It's taken me a long while to buy a static grass tool. The little Noch puffer bottle works OK but if I need electric fibres, I made a cheapo tool using a tea strainer and fly-swat. This works OK too except when I manage to give myself a shock with it.
Ever more work making model railways means that I finally persuaded myself that £75 for a Greescene Flockit device was worth the investment.
The tool sat on the shelf for a few weeks until I needed to make grass on a diorama. Before hitting something for a magazine, I thought I'd better give it a go on something else. I remembered seeing a demo where it is used to make little grass tufts on kitchen silver foil so thought I'd have a go at that. Everyone needs tufts sometimes don't they?

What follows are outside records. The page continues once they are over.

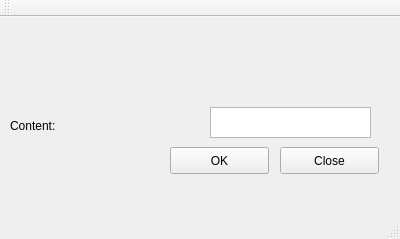
Above: cbt/mainwindow.ui from sssunsha/clipboardToucher before the change. Below: the same form after it.
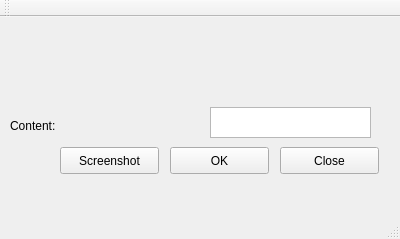
That is the form after the change.

Commit message: add screenshot function, button and use case file

Diff of the .ui file:
```diff
--- a/cbt/mainwindow.ui
+++ b/cbt/mainwindow.ui
@@ -76,6 +76,19 @@
      <string/>
     </property>
    </widget>
+   <widget class="QPushButton" name="pushButton_screenshot">
+    <property name="geometry">
+     <rect>
+      <x>60</x>
+      <y>130</y>
+      <width>99</width>
+      <height>27</height>
+     </rect>
+    </property>
+    <property name="text">
+     <string>Screenshot</string>
+    </property>
+   </widget>
   </widget>
   <widget class="QMenuBar" name="menuBar">
    <property name="geometry">
```
The commit also changes 3 other files.
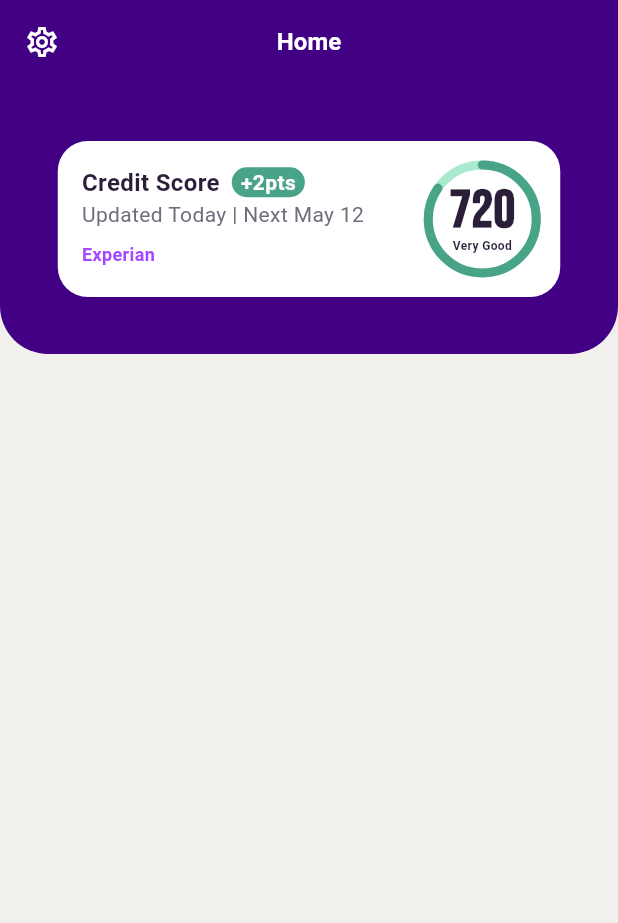
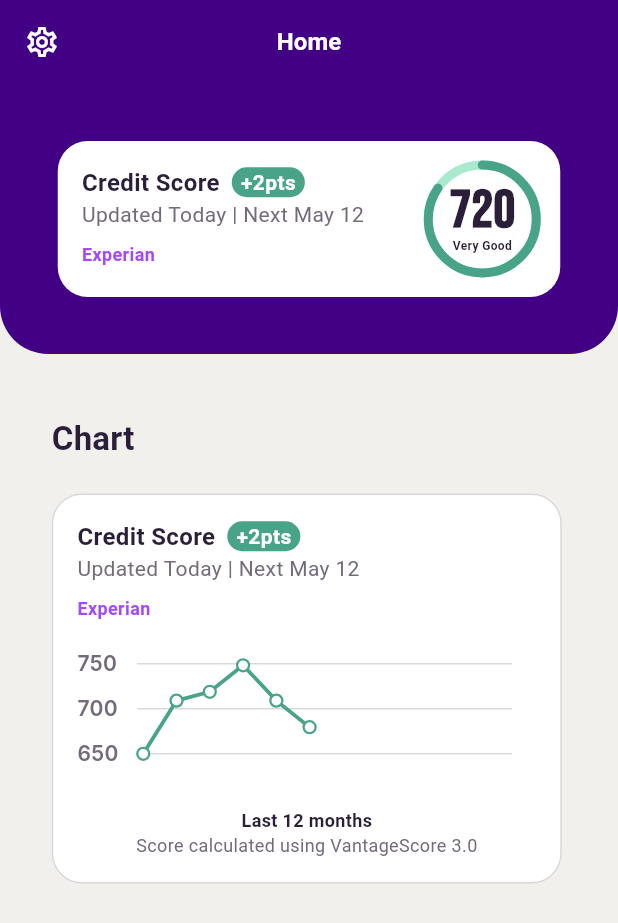
Before and after one commit to Jambdy/ava-assignment, a Flutter app: the screen it shows after launch, on a phone screen of 412 x 824 dp. Shown: the top 923 px of the screen. Run offline on Flutter 3.47's test engine with Material 3 defaults, Android fonts, the phone set to English and light mode, and no system bars; our stand-ins replace auto_route, flutter_riverpod, google_fonts, riverpod_annotation; generated files the repository leaves out were written again; Roboto replaces fonts that are missing (At Hauss).

Commit message:
add credit history card

```diff
--- a/lib/data/repositories/credit_score_repository.dart
+++ b/lib/data/repositories/credit_score_repository.dart
@@ -6,8 +6,7 @@ import '../../models/credit_score.dart';
 part 'credit_score_repository.g.dart';
 
 @riverpod
-CreditScoreRepository creditScoreRepository(Ref ref) =>
-    CreditScoreRepository();
+CreditScoreRepository creditScoreRepository(Ref ref) => CreditScoreRepository();
 
 class CreditScoreRepository {
   Future<CreditScore> getCreditScore() async {
@@ -20,13 +19,25 @@ class CreditScoreRepository {
       scoreHistory: [
         ScoreEntry(
           score: 650,
-          date: DateTime.now().subtract(const Duration(days: 60)),
+          date: DateTime.now().subtract(const Duration(days: 10)),
         ),
         ScoreEntry(
           score: 710,
-          date: DateTime.now().subtract(const Duration(days: 30)),
+          date: DateTime.now().subtract(const Duration(days: 9)),
         ),
-        ScoreEntry(score: 720, date: DateTime.now()),
+        ScoreEntry(
+          score: 720,
+          date: DateTime.now().subtract(const Duration(days: 8)),
+        ),
+        ScoreEntry(
+          score: 750,
+          date: DateTime.now().subtract(const Duration(days: 7)),
+        ),
+        ScoreEntry(
+          score: 710,
+          date: DateTime.now().subtract(const Duration(days: 6)),
+        ),
+        ScoreEntry(score: 680, date: DateTime.now()),
       ],
       creditAgency: 'Experian',
       creditFactors: [
--- a/lib/ui/home/state/home_state.dart
+++ b/lib/ui/home/state/home_state.dart
@@ -3,9 +3,29 @@ import '../../../models/credit_score.dart';
 class HomeState {
   final CreditScore creditScore;
   final String creditScoreStatus;
+  final CreditScoreGraphData creditScoreGraphData;
 
   HomeState({
     required this.creditScore,
     required this.creditScoreStatus,
+    required this.creditScoreGraphData,
   });
 }
+
+class CreditScoreGraphData {
+  final List<double> data;
+  final int minScore;
+  final int maxScore;
+  final int midScore;
+  final Duration duration;
+  final int maxIntervals;
+
+  CreditScoreGraphData({
+    required this.data,
+    required this.minScore,
+    required this.maxScore,
+    required this.midScore,
+    required this.duration,
+    required this.maxIntervals,
+  });
+}
--- /dev/null
+++ b/lib/ui/home/widgets/credit_history_card.dart
@@ -0,0 +1,64 @@
+import 'package:flutter/material.dart';
+
+import '../../core/themes/color.dart';
+import '../../core/themes/theme.dart';
+import '../../core/widgets/ava_card.dart';
+import '../state/home_state.dart';
+import 'credit_history_chart.dart';
+import 'credit_score_status.dart';
+
+class CreditHistoryCard extends StatelessWidget {
+  const CreditHistoryCard({
+    super.key,
+    required this.scoreChange,
+    required this.lastUpdated,
+    required this.nextUpdate,
+    required this.creditAgency,
+    required this.creditScoreGraphData,
+  });
+
+  final int scoreChange;
+  final String lastUpdated;
+  final String nextUpdate;
+  final String creditAgency;
+  final CreditScoreGraphData creditScoreGraphData;
+
+  @override
+  Widget build(BuildContext context) {
+    return AvaCard(
+      height: 260,
+      width: 340,
+      child: Column(
+        mainAxisAlignment: MainAxisAlignment.spaceBetween,
+        crossAxisAlignment: CrossAxisAlignment.start,
+        children: [
+          CreditScoreStatus(
+            scoreChange: scoreChange,
+            lastUpdated: lastUpdated,
+            nextUpdate: nextUpdate,
+            creditAgency: creditAgency,
+          ),
+          SizedBox(
+            height: 97,
+            child: CreditHistoryChart(
+              creditScoreGraphData: creditScoreGraphData,
+            ),
+          ),
+          Center(
+            child: Column(
+              children: [
+                Text('Last 12 months', style: AppTheme.overlineEmphasis),
+                Text(
+                  'Score calculated using VantageScore 3.0',
+                  style: AppTheme.overlineRegular.copyWith(
+                    color: AppColors.textLight,
+                  ),
+                ),
+              ],
+            ),
+          ),
+        ],
+      ),
+    );
+  }
+}
--- /dev/null
+++ b/lib/ui/home/widgets/credit_history_chart.dart
@@ -0,0 +1,179 @@
+import 'package:flutter/material.dart';
+
+import '../../core/themes/color.dart';
+import '../../core/themes/theme.dart';
+import '../state/home_state.dart';
+
+class CreditHistoryChart extends StatefulWidget {
+  const CreditHistoryChart({super.key, required this.creditScoreGraphData});
+
+  final CreditScoreGraphData creditScoreGraphData;
+
+  @override
+  CreditHistoryChartState createState() => CreditHistoryChartState();
+}
+
+class CreditHistoryChartState extends State<CreditHistoryChart>
+    with SingleTickerProviderStateMixin {
+  late final AnimationController _ctrl;
+  late final Animation<double> _anim;
+
+  @override
+  void initState() {
+    super.initState();
+    _ctrl = AnimationController(
+      vsync: this,
+      duration: widget.creditScoreGraphData.duration,
+    )..forward();
+    _anim = CurvedAnimation(parent: _ctrl, curve: Curves.linear);
+  }
+
+  @override
+  void dispose() {
+    _ctrl.dispose();
+    super.dispose();
+  }
+
+  @override
+  Widget build(BuildContext context) {
+    return Stack(
+      children: [
+        Column(
+          children:
+              [
+                    widget.creditScoreGraphData.maxScore,
+                    widget.creditScoreGraphData.midScore,
+                    widget.creditScoreGraphData.minScore,
+                  ]
+                  .map(
+                    (e) => SizedBox(
+                      height: 30,
+                      child: Row(
+                        children: [
+                          Container(
+                            width: 40,
+                            padding: const EdgeInsets.only(right: 8.0),
+                            child: Text(
+                              e.toString(),
+                              style: AppTheme.graphSmall,
+                            ),
+                          ),
+                          Container(
+                            height: 1,
+                            width: 250,
+                            color: Theme.of(context).colorScheme.outline,
+                          ),
+                        ],
+                      ),
+                    ),
+                  )
+                  .toList(),
+        ),
+        Padding(
+          padding: const EdgeInsets.fromLTRB(44.0, 16.0, 18.0, 22.0),
+          child: AnimatedBuilder(
+            animation: _anim,
+            builder: (_, __) {
+              return CustomPaint(
+                size: Size.infinite,
+                painter: _LineChartPainter(
+                  data: widget.creditScoreGraphData.data,
+                  progress: _anim.value,
+                  color: Theme.of(context).colorScheme.secondary,
+                ),
+              );
+            },
+          ),
+        ),
+      ],
+    );
+  }
+}
+
+class _LineChartPainter extends CustomPainter {
+  final List<double> data;
+  final double progress;
+  final Color color;
+  final double strokeWidth = 2.5;
+  final double dotRadius = 4;
+
+  _LineChartPainter({
+    required this.data,
+    required this.progress,
+    required this.color,
+  });
+
+  @override
+  void paint(Canvas canvas, Size size) {
+    if (data.isEmpty) return;
+
+    final paintLine =
+        Paint()
+          ..style = PaintingStyle.stroke
+          ..strokeWidth = strokeWidth
+          ..color = color
+          ..strokeCap = StrokeCap.round;
+
+    final paintDot =
+        Paint()
+          ..style = PaintingStyle.fill
+          ..color = AppColors.bgWhite
+          ..strokeWidth = 1.5;
+
+    final paintDotBorder =
+        Paint()
+          ..style = PaintingStyle.stroke
+          ..strokeWidth = 1.5
+          ..color = color;
+
+    // Build our full list of points
+    final bucketWidth = size.width / 11;
+    List<Offset> points = List.generate(data.length, (i) {
+      final dx = bucketWidth * i;
+      final dy = size.height * (1 - data[i].clamp(0.0, 1.0));
+      return Offset(dx, dy);
+    });
+
+    // How many points to fully draw, plus a partial segment fraction
+    final total = (data.length - 1) * progress;
+    final fullCount = total.floor(); // number of full segments
+    final segmentFrac = total - fullCount; // partial segment [0..1)
+
+    // Build path
+    Path path = Path()..moveTo(points[0].dx, points[0].dy);
+    for (int i = 1; i <= fullCount; i++) {
+      path.lineTo(points[i].dx, points[i].dy);
+    }
+    // partial next segment?
+    if (fullCount < data.length - 1) {
+      final a = points[fullCount];
+      final b = points[fullCount + 1];
+      final dx = a.dx + (b.dx - a.dx) * segmentFrac;
+      final dy = a.dy + (b.dy - a.dy) * segmentFrac;
+      path.lineTo(dx, dy);
+    }
+
+    // draw the line
+    canvas.drawPath(path, paintLine);
+
+    // draw the dots for each fully-revealed point
+    for (int i = 0; i <= fullCount; i++) {
+      canvas.drawCircle(points[i], dotRadius, paintDot);
+      canvas.drawCircle(points[i], dotRadius, paintDotBorder);
+    }
+    // draw the partial dot
+    if (fullCount < data.length - 1 && segmentFrac > 0) {
+      final a = points[fullCount];
+      final b = points[fullCount + 1];
+      final dx = a.dx + (b.dx - a.dx) * segmentFrac;
+      final dy = a.dy + (b.dy - a.dy) * segmentFrac;
+      final pt = Offset(dx, dy);
+      canvas.drawCircle(pt, dotRadius, paintDot);
+      canvas.drawCircle(pt, dotRadius, paintDotBorder);
+    }
+  }
+
+  @override
+  bool shouldRepaint(covariant _LineChartPainter old) =>
+      old.progress != progress || old.data != data;
+}
--- a/lib/ui/home/widgets/home_screen.dart
+++ b/lib/ui/home/widgets/home_screen.dart
@@ -3,8 +3,8 @@ import 'package:flutter/material.dart';
 import 'package:flutter_riverpod/flutter_riverpod.dart';
 
 import '../view_models/home_viewmodel.dart';
+import 'credit_history_card.dart';
 import 'credit_score_card.dart';
-
 
 @RoutePage()
 class HomeScreen extends ConsumerWidget {
@@ -41,14 +41,44 @@ class HomeScreen extends ConsumerWidget {
                       bottomRight: Radius.circular(32),
                     ),
                   ),
-                  child: Center(child: CreditScoreCard(
+                  child: Center(
+                    child: CreditScoreCard(
                       currentScore: data.creditScore.currentScore,
                       creditScoreStatus: data.creditScoreStatus,
                       scoreChange: data.creditScore.scoreChange,
                       lastUpdated: data.creditScore.lastUpdated,
                       nextUpdate: data.creditScore.nextUpdate,
                       creditAgency: data.creditScore.creditAgency,
-                  )),
+                    ),
+                  ),
+                ),
+                Center(
+                  child: Container(
+                    width: 375,
+                    padding: const EdgeInsets.symmetric(horizontal: 16.0),
+                    child: Column(
+                      crossAxisAlignment: CrossAxisAlignment.start,
+                      children: [
+                        Padding(
+                          padding: const EdgeInsets.only(
+                            top: 40.0,
+                            bottom: 20.0,
+                          ),
+                          child: Text(
+                            'Chart',
+                            style: Theme.of(context).textTheme.titleMedium,
+                          ),
+                        ),
+                        CreditHistoryCard(
+                          scoreChange: data.creditScore.scoreChange,
+                          lastUpdated: data.creditScore.lastUpdated,
+                          nextUpdate: data.creditScore.nextUpdate,
+                          creditAgency: data.creditScore.creditAgency,
+                          creditScoreGraphData: data.creditScoreGraphData,
+                        ),
+                      ],
+                    ),
+                  ),
                 ),
               ],
             ),
```
Also changed, not shown: lib/ui/home/view_models/home_viewmodel.dart (+42 -0 lines). Lines whose indentation alone changed are shown as unchanged.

In the battery compartment, I discovered that a good quality PP3 is included so plugged it in, clipped the earth lead to the foil, spotted this with PVA and had a go.

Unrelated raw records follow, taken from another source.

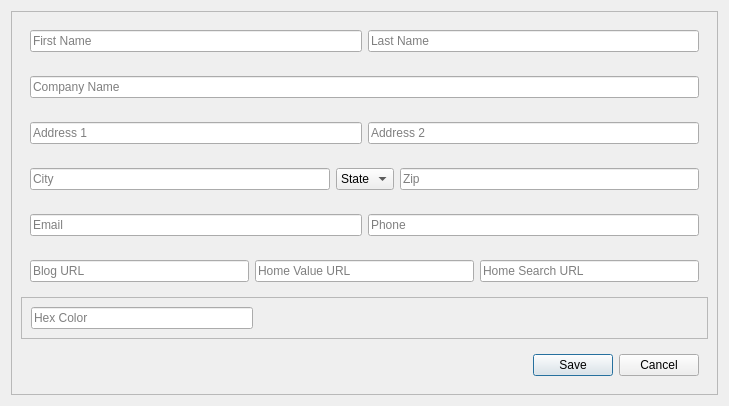
Old version of the form clientinfomodal.ui in the repository Bracketeer/pymailblender.
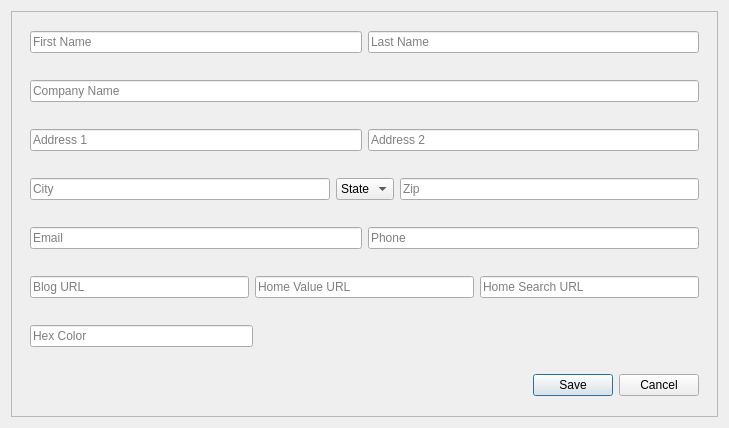
New version of the form.

Commit message: Reordered tab sequence

```diff
--- a/clientinfomodal.ui
+++ b/clientinfomodal.ui
@@ -10,7 +10,7 @@
     <x>0</x>
     <y>0</y>
     <width>729</width>
-    <height>374</height>
+    <height>428</height>
    </rect>
   </property>
   <property name="windowTitle">
@@ -499,7 +499,7 @@
       <item row="6" column="0">
        <widget class="QFrame" name="frame_8">
         <property name="frameShape">
-         <enum>QFrame::StyledPanel</enum>
+         <enum>QFrame::NoFrame</enum>
         </property>
         <property name="frameShadow">
          <enum>QFrame::Raised</enum>
```
Left out of the diff: 1 changed line with no effect on the pictures. The commit also changes 2 other files.
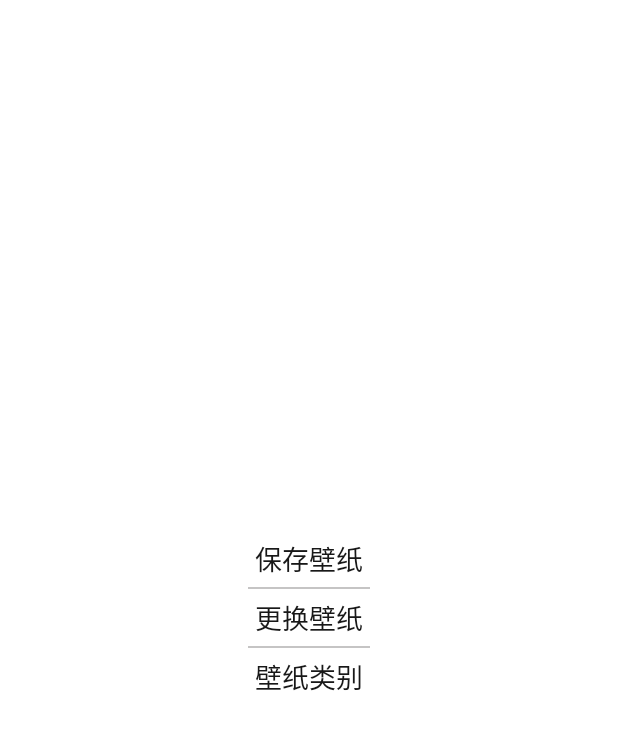
After one commit to MuppetWizard/Weather, an Android app: the layout popupwindow_option.xml on its own in the app's theme, with its tools: preview values and no code run, on a phone screen of 412 x 824 dp. The commit adds this screen. Shown: the top 730 px of the screen. Run offline under Robolectric (Android 15) with nearby library versions, the phone set to English and light mode, and no system bars.

Commit message:
写到popupwindow了

```diff
--- a/app/src/main/AndroidManifest.xml
+++ b/app/src/main/AndroidManifest.xml
@@ -11,6 +11,7 @@
         android:allowBackup="true"
         android:icon="@mipmap/ic_launcher"
         android:label="@string/app_name"
+        android:networkSecurityConfig="@xml/network_security_config"
         android:roundIcon="@mipmap/ic_launcher_round"
         android:supportsRtl="true"
         android:theme="@style/Theme.AppCompat.NoActionBar">
--- a/app/src/main/java/com/muppet/weather/Activity/MainActivity.java
+++ b/app/src/main/java/com/muppet/weather/Activity/MainActivity.java
@@ -5,6 +5,7 @@ import android.os.Bundle;
 import android.view.View;
 import android.widget.Button;
 import android.widget.ImageView;
+import android.widget.PopupWindow;
 import android.widget.ScrollView;
 import android.widget.TextView;
 
@@ -471,7 +472,7 @@ public class MainActivity extends AppCompatActivity {
 
     }
 
-    @OnClick({R.id.btn_changeImg, R.id.btn_category, R.id.tv_footView})
+    @OnClick({R.id.btn_changeImg, R.id.btn_category, R.id.tv_footView,R.id.manage})
     public void onClick(View view) {
         switch (view.getId()) {
             case R.id.btn_changeImg:
@@ -495,6 +496,11 @@ public class MainActivity extends AppCompatActivity {
                     newsLIstAdapter.notifyDataSetChanged();
                 }
                 break;
+            case R.id.manage:
+                View popupView = this.getLayoutInflater().inflate(R.layout.popupwindow_option, null);
+                final PopupWindow window = new PopupWindow(popupView,300,200);
+                TextView tvSaveImg = popupView.findViewById(R.id.tv_saveImg);
+                break;
         }
     }
 
--- /dev/null
+++ b/app/src/main/res/layout/popupwindow_option.xml
@@ -0,0 +1,52 @@
+<?xml version="1.0" encoding="utf-8"?>
+<LinearLayout xmlns:android="http://schemas.android.com/apk/res/android"
+    android:orientation="vertical"
+    android:layout_width="match_parent"
+    android:layout_height="match_parent"
+    android:background="@color/app_White"
+    android:gravity="center">
+
+    <LinearLayout
+        android:layout_width="wrap_content"
+        android:layout_height="wrap_content"
+        android:orientation="vertical"
+        android:layout_margin="10dp">
+        <TextView
+            android:id="@+id/tv_saveImg"
+            android:layout_width="wrap_content"
+            android:layout_height="wrap_content"
+            android:layout_marginStart="10dp"
+            android:layout_marginEnd="10dp"
+            android:text="保存壁纸"
+            android:textSize="18sp"
+            android:textColor="@color/app_Dark"/>
+        <View
+            android:layout_width="match_parent"
+            android:layout_height="1dp"
+            android:layout_margin="5dp"
+            android:background="@color/app_Gray"/>
+        <TextView
+            android:id="@+id/tv_changeImg"
+            android:layout_width="wrap_content"
+            android:layout_height="wrap_content"
+            android:layout_marginStart="10dp"
+            android:layout_marginEnd="10dp"
+            android:text="更换壁纸"
+            android:textSize="18sp"
+            android:textColor="@color/app_Dark"/>
+        <View
+            android:layout_width="match_parent"
+            android:layout_height="1dp"
+            android:layout_margin="5dp"
+            android:background="@color/app_Gray"/>
+        <TextView
+            android:id="@+id/tv_category"
+            android:layout_width="wrap_content"
+            android:layout_height="wrap_content"
+            android:layout_marginStart="10dp"
+            android:layout_marginEnd="10dp"
+            android:text="壁纸类别"
+            android:textSize="18sp"
+            android:textColor="@color/app_Dark"/>
+    </LinearLayout>
+</LinearLayout>
--- /dev/null
+++ b/app/src/main/res/xml/network_security_config.xml
@@ -0,0 +1,5 @@
+<?xml version="1.0" encoding="utf-8"?>
+<network-security-config>
+
+    <base-config cleartextTrafficPermitted="true"/>
+</network-security-config>
```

The results are very nice. Initial worries that the fibres would fall straight out of the hopper thanks to the large gauge were unfounded.
Shaking the device in the manner of a sonic screwdriver over the sheet saw little nylon fibres attracted to the glue. A few seconds later they all looked nice an hairy.
This made me think. You can buy tufts like these, almost certainly made the same way. Cost for 92 tufts is £11.00
This means if I need 628 over the lifetime of the tool, if I ignore the tiny cost of fibres, then I'm in profit!